End the fighting without disengaging or redeployment. Let Siachen recede from the public mind; this phase might last for 2–3 years.
Introduce technical means of monitoring and surveillance, permitting meaningful reductions of forces to be negotiated.
Work out a complete demilitarization.
The concept of a Transboundary Peace Park fits in completely with these suggestions, giving a positive dimension to the process. It would work not only toward disengagement but also toward the creation of a park to protect the environment—to allow the ibex, the snow leopard, and the wild roses to return. An informal group of the World Commission on Protected Areas (WPCA) is promoting the idea of such a park.
Last year, the area of the Aletsch, the longest glacier in the European Alps, was designated as a World Heritage Site. It would be fitting if the Siachen, the longest mountain glacier in the world, were to take a step in that direction in the International Year of Mountains. It is situated close to the world's most impressive cluster of 8000-m peaks, in a majestic mountain landscape redolent with the romance of early exploration. It is said, on both sides of the LOC, that to honor the blood of brave soldiers that has been spilled, not an inch of territory should be given up. One could say with even more emphasis that the sacrifice of brave men could best be honored by protecting a spectacular area consecrated with their blood.

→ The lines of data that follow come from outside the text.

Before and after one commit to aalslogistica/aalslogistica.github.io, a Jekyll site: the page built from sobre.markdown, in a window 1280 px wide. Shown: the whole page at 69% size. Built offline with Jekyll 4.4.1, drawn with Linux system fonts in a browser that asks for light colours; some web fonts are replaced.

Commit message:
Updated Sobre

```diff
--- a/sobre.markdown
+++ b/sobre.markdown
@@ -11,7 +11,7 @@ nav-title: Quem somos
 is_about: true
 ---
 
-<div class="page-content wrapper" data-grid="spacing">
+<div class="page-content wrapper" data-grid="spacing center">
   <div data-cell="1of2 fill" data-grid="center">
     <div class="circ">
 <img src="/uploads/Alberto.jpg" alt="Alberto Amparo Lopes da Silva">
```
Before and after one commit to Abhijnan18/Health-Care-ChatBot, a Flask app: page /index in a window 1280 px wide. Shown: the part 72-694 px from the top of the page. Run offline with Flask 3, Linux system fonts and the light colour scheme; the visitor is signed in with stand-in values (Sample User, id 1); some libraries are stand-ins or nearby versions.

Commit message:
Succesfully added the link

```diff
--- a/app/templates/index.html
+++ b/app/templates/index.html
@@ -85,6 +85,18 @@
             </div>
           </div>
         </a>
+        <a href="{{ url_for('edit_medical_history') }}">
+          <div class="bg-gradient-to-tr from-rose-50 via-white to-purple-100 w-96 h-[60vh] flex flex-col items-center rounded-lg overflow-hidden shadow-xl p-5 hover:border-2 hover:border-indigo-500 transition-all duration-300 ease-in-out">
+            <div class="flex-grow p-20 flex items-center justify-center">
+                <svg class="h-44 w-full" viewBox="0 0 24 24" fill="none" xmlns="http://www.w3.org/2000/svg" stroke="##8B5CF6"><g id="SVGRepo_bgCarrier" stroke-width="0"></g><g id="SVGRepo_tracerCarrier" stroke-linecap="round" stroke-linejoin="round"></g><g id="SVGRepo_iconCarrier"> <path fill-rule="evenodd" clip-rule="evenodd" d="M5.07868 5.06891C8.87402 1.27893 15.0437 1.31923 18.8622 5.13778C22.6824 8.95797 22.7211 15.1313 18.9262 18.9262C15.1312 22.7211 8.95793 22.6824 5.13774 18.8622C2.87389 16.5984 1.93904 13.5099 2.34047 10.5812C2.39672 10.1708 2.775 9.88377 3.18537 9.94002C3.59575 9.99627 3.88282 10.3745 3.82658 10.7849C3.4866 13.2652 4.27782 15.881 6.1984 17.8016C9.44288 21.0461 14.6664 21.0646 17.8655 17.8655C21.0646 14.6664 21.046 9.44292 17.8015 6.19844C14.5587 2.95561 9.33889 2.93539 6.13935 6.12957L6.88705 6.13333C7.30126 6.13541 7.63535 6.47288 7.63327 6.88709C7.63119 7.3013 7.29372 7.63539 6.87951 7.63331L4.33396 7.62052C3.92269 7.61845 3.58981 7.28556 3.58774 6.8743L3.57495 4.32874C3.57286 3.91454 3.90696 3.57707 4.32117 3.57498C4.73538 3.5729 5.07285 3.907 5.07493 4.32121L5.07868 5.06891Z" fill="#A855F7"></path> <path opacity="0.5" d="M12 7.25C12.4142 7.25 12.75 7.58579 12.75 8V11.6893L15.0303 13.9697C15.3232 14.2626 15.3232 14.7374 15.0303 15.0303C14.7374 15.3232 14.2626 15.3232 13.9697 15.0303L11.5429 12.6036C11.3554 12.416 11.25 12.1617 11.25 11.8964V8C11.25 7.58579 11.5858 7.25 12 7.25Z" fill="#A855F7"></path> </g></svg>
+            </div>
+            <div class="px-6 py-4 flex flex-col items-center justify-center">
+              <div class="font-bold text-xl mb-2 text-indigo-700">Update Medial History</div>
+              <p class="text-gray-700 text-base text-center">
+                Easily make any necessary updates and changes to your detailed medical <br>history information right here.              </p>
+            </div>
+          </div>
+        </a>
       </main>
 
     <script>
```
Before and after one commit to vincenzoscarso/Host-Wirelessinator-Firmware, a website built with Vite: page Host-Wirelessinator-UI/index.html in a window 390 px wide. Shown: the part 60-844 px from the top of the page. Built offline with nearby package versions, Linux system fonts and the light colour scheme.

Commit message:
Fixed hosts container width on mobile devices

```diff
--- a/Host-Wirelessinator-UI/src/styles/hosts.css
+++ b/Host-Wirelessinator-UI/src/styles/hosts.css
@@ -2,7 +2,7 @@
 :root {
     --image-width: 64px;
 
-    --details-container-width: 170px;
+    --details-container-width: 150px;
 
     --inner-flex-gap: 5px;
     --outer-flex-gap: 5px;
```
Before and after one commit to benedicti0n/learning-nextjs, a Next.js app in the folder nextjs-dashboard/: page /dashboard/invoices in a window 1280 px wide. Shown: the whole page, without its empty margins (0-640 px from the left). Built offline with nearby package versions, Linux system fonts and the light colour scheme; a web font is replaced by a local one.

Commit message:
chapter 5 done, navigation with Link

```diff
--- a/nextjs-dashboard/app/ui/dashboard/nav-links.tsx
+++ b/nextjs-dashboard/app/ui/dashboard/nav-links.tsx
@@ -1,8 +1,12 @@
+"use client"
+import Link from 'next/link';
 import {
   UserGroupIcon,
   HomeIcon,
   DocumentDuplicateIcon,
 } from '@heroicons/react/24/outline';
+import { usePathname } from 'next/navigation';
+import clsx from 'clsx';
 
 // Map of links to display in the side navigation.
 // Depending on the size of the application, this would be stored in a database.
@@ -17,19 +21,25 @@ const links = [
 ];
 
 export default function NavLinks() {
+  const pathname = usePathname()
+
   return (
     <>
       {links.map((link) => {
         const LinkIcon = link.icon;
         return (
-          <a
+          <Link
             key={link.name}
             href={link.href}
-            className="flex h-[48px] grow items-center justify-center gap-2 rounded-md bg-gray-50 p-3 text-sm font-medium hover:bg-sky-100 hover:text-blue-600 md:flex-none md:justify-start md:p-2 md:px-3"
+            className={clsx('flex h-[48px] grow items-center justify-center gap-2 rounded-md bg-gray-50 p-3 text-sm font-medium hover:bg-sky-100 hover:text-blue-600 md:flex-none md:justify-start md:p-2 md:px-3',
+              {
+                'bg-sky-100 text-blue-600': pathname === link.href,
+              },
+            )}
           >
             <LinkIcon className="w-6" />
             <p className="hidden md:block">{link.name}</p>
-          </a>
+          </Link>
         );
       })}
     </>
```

At present, with a million armed men facing each other across the Kashmir border, talk of ending the fighting and of peace parks seems remote. But the dawn always comes after the darkest period: perhaps there will also be a dawn for the Siachen.